*Data provided*.
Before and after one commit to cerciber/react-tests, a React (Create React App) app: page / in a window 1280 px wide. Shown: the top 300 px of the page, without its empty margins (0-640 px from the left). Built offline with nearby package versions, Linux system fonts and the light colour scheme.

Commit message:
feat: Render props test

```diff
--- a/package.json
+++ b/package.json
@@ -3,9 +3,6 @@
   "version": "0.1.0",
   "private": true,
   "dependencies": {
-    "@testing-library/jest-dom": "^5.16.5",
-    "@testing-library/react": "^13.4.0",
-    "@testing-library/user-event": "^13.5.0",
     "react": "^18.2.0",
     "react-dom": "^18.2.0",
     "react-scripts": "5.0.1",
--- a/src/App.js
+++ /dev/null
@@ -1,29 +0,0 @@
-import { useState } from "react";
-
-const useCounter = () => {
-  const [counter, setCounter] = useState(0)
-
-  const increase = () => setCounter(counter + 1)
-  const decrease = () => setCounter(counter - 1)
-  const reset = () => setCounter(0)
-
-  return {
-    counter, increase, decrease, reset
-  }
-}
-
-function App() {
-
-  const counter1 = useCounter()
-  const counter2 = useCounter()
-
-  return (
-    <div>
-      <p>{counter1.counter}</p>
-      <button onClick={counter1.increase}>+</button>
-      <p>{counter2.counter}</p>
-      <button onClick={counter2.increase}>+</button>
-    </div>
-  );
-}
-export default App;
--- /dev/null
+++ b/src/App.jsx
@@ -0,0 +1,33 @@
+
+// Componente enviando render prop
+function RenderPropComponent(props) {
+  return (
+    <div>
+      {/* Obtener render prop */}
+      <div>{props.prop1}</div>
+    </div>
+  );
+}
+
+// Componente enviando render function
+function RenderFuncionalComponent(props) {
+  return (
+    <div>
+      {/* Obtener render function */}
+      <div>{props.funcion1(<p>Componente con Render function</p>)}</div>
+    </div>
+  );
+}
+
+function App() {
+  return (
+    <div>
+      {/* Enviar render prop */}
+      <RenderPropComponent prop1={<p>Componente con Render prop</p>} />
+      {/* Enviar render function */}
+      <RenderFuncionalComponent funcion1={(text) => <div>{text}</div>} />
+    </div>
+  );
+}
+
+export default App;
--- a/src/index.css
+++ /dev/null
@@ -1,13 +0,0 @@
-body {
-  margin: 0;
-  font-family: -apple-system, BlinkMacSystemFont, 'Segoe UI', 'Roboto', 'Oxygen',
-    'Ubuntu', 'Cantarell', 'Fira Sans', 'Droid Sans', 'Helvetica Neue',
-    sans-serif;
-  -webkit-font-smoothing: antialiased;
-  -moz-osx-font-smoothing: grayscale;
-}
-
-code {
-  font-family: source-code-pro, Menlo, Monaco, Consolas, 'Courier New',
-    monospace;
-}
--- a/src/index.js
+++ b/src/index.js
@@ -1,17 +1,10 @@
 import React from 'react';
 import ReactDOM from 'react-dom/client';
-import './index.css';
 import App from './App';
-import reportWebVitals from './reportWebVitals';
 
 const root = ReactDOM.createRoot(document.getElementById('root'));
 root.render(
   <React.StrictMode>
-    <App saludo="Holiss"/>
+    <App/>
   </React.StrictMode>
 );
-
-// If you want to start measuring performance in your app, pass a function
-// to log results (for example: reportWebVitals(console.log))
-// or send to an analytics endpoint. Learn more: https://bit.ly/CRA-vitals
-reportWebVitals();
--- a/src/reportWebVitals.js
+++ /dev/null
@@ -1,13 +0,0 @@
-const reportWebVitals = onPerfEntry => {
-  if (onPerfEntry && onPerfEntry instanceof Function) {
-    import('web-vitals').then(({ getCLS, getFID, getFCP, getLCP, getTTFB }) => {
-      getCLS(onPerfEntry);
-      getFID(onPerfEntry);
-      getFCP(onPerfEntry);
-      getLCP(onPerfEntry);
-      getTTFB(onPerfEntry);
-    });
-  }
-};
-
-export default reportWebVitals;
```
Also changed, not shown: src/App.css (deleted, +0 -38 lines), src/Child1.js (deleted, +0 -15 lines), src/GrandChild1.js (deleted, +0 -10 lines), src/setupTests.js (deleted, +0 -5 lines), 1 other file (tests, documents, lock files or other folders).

*Exercise instructions*.
Each line above should be reproduced exactly, with nothing omitted.

*Exercise answer*.
Before and after one commit to cerciber/react-tests, a React (Create React App) app: page / in a window 1280 px wide. Shown: the top 300 px of the page, without its empty margins (0-640 px from the left). Built offline with nearby package versions, Linux system fonts and the light colour scheme.

Commit message:
feat: Render props test

```diff
--- a/package.json
+++ b/package.json
@@ -3,9 +3,6 @@
   "version": "0.1.0",
   "private": true,
   "dependencies": {
-    "@testing-library/jest-dom": "^5.16.5",
-    "@testing-library/react": "^13.4.0",
-    "@testing-library/user-event": "^13.5.0",
     "react": "^18.2.0",
     "react-dom": "^18.2.0",
     "react-scripts": "5.0.1",
--- a/src/App.js
+++ /dev/null
@@ -1,29 +0,0 @@
-import { useState } from "react";
-
-const useCounter = () => {
-  const [counter, setCounter] = useState(0)
-
-  const increase = () => setCounter(counter + 1)
-  const decrease = () => setCounter(counter - 1)
-  const reset = () => setCounter(0)
-
-  return {
-    counter, increase, decrease, reset
-  }
-}
-
-function App() {
-
-  const counter1 = useCounter()
-  const counter2 = useCounter()
-
-  return (
-    <div>
-      <p>{counter1.counter}</p>
-      <button onClick={counter1.increase}>+</button>
-      <p>{counter2.counter}</p>
-      <button onClick={counter2.increase}>+</button>
-    </div>
-  );
-}
-export default App;
--- /dev/null
+++ b/src/App.jsx
@@ -0,0 +1,33 @@
+
+// Componente enviando render prop
+function RenderPropComponent(props) {
+  return (
+    <div>
+      {/* Obtener render prop */}
+      <div>{props.prop1}</div>
+    </div>
+  );
+}
+
+// Componente enviando render function
+function RenderFuncionalComponent(props) {
+  return (
+    <div>
+      {/* Obtener render function */}
+      <div>{props.funcion1(<p>Componente con Render function</p>)}</div>
+    </div>
+  );
+}
+
+function App() {
+  return (
+    <div>
+      {/* Enviar render prop */}
+      <RenderPropComponent prop1={<p>Componente con Render prop</p>} />
+      {/* Enviar render function */}
+      <RenderFuncionalComponent funcion1={(text) => <div>{text}</div>} />
+    </div>
+  );
+}
+
+export default App;
--- a/src/index.css
+++ /dev/null
@@ -1,13 +0,0 @@
-body {
-  margin: 0;
-  font-family: -apple-system, BlinkMacSystemFont, 'Segoe UI', 'Roboto', 'Oxygen',
-    'Ubuntu', 'Cantarell', 'Fira Sans', 'Droid Sans', 'Helvetica Neue',
-    sans-serif;
-  -webkit-font-smoothing: antialiased;
-  -moz-osx-font-smoothing: grayscale;
-}
-
-code {
-  font-family: source-code-pro, Menlo, Monaco, Consolas, 'Courier New',
-    monospace;
-}
--- a/src/index.js
+++ b/src/index.js
@@ -1,17 +1,10 @@
 import React from 'react';
 import ReactDOM from 'react-dom/client';
-import './index.css';
 import App from './App';
-import reportWebVitals from './reportWebVitals';
 
 const root = ReactDOM.createRoot(document.getElementById('root'));
 root.render(
   <React.StrictMode>
-    <App saludo="Holiss"/>
+    <App/>
   </React.StrictMode>
 );
-
-// If you want to start measuring performance in your app, pass a function
-// to log results (for example: reportWebVitals(console.log))
-// or send to an analytics endpoint. Learn more: https://bit.ly/CRA-vitals
-reportWebVitals();
--- a/src/reportWebVitals.js
+++ /dev/null
@@ -1,13 +0,0 @@
-const reportWebVitals = onPerfEntry => {
-  if (onPerfEntry && onPerfEntry instanceof Function) {
-    import('web-vitals').then(({ getCLS, getFID, getFCP, getLCP, getTTFB }) => {
-      getCLS(onPerfEntry);
-      getFID(onPerfEntry);
-      getFCP(onPerfEntry);
-      getLCP(onPerfEntry);
-      getTTFB(onPerfEntry);
-    });
-  }
-};
-
-export default reportWebVitals;
```
Also changed, not shown: src/App.css (deleted, +0 -38 lines), src/Child1.js (deleted, +0 -15 lines), src/GrandChild1.js (deleted, +0 -10 lines), src/setupTests.js (deleted, +0 -5 lines), 1 other file (tests, documents, lock files or other folders).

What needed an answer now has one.